Alex Murdaugh with wife, Maggie, and son, Paul.

Alex Murdaugh is on trial for the double murder of his wife and son. The court was about to hear the 38th and final witness, Dwight Falkofske, who is an electronics engineer for the FBI when the courtroom was evacuated.

“Ladies and gentlemen, we have to evacuate the building at this time so we’ll be in recess until we discover what’s going on,” said Judge Newman who noted the court would reconvene at 2:30 p.m.

Murdaugh was briefly escorted out of the building and driven off the property. Authorities moved the crowd across the street, while South Carolina Law Enforcement Division investigated.

Paul And Alex Jr.

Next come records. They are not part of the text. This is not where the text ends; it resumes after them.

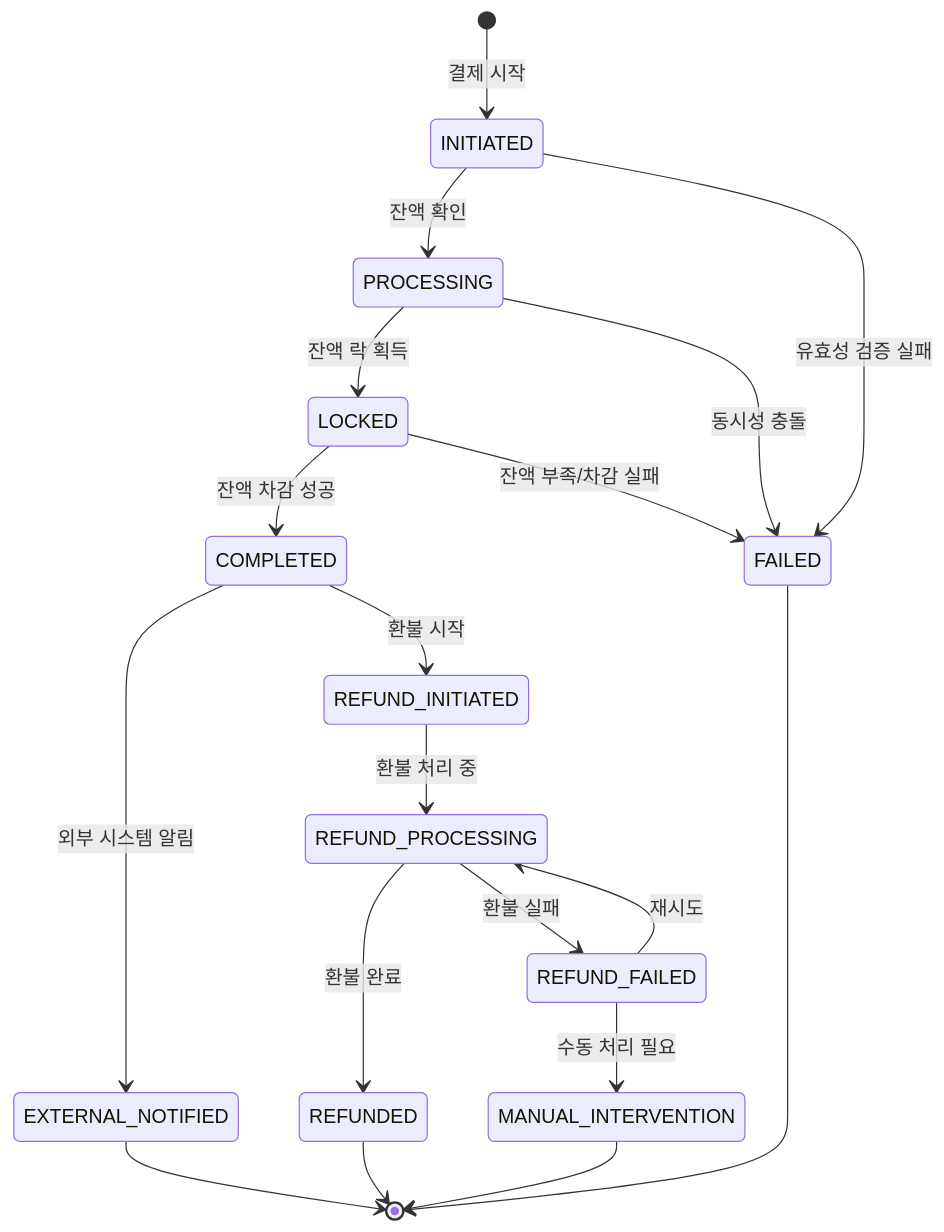
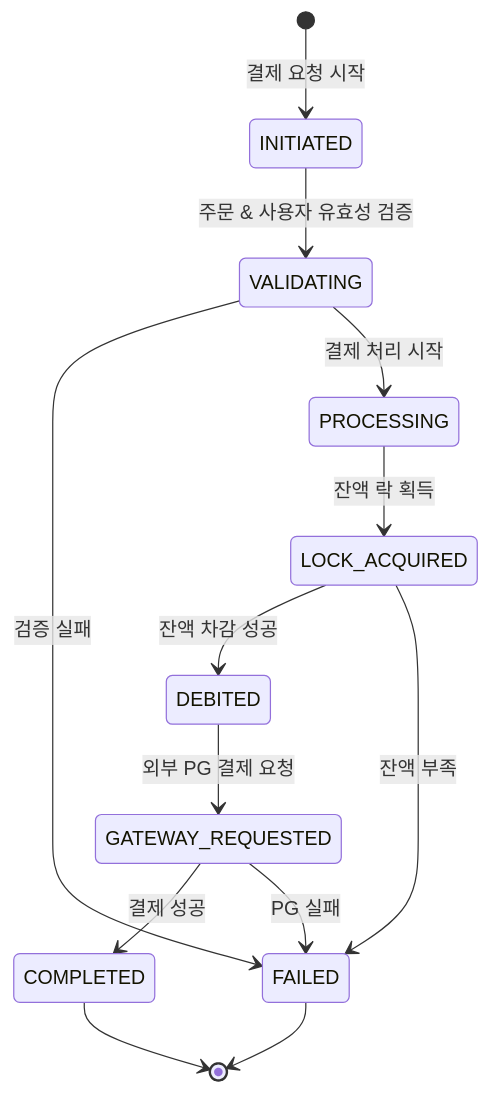
The diagram in docs/state-diagram/payment.md (thedev-junyoung/hanghae-plus-2wd), drawn with Mermaid before and after one commit. The commit also changed 11 other files, not shown here.

````diff
--- a/docs/state-diagram/payment.md
+++ b/docs/state-diagram/payment.md
@@ -1,29 +1,20 @@
 ```mermaid
 stateDiagram-v2
-    [*] --> INITIATED: 결제 시작
-    
-    INITIATED --> PROCESSING: 잔액 확인
-    INITIATED --> FAILED: 유효성 검증 실패
-    
-    PROCESSING --> LOCKED: 잔액 락 획득
-    PROCESSING --> FAILED: 동시성 충돌
-    
-    LOCKED --> COMPLETED: 잔액 차감 성공
-    LOCKED --> FAILED: 잔액 부족/차감 실패
-    
-    COMPLETED --> EXTERNAL_NOTIFIED: 외부 시스템 알림
-    COMPLETED --> REFUND_INITIATED: 환불 시작
-    
-    EXTERNAL_NOTIFIED --> [*]
-    
-    REFUND_INITIATED --> REFUND_PROCESSING: 환불 처리 중
-    REFUND_PROCESSING --> REFUNDED: 환불 완료
-    REFUND_PROCESSING --> REFUND_FAILED: 환불 실패
-    
-    REFUND_FAILED --> REFUND_PROCESSING: 재시도
-    REFUND_FAILED --> MANUAL_INTERVENTION: 수동 처리 필요
-    
-    REFUNDED --> [*]
+    [*] --> INITIATED: 결제 요청 시작
+
+    INITIATED --> VALIDATING: 주문 & 사용자 유효성 검증
+    VALIDATING --> FAILED: 검증 실패
+    VALIDATING --> PROCESSING: 결제 처리 시작
+
+    PROCESSING --> LOCK_ACQUIRED: 잔액 락 획득
+    LOCK_ACQUIRED --> DEBITED: 잔액 차감 성공
+    LOCK_ACQUIRED --> FAILED: 잔액 부족
+
+    DEBITED --> GATEWAY_REQUESTED: 외부 PG 결제 요청
+    GATEWAY_REQUESTED --> COMPLETED: 결제 성공
+    GATEWAY_REQUESTED --> FAILED: PG 실패
+
+    COMPLETED --> [*]
     FAILED --> [*]
-    MANUAL_INTERVENTION --> [*]
+
 ```
````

Within the crowd was Murdaugh’s son, Alex Murdaugh Jr. who goes by, “Buster.” He was attending the trial with his girlfriend.

The jury and members of the court filed back into the courtroom at 2:30 p.m. with court back in session at 3:20 p.m. Judge Newman made no further mention of the bomb threat.

Murdaugh, 54, is on trial for the murder of his wife, Margaret “Maggie”, 52, and his son, Paul Murdaugh who were shot to death on June 7, 2021. Alex maintains his innocence indicating that he was taking a nap, and drove over to see his mother. Prosecutors submitted forensic evidence found by the FBI who reported that gunpowder residue was found on the accused’s clothing and seatbelt.

Judge Newman granted permission for Murdaugh’s financial crimes to be heard while court is in session due to the prosecution’s claim the murders were committed to cover up the financial crimes by the defendant who allegedly stole $8.5 million from at least 12 individuals.

“I find that the jury is entitled to consider whether the apparent desperation of Mr. Murdaugh because of his dire financial situation and the threat of being exposed for committing the crimes of which he was later charged with resulted in the commission of the alleged crimes. While the motive is not a necessary element, the state must prove malice, and evidence of motive may be used to prove it,” said Judge Newman.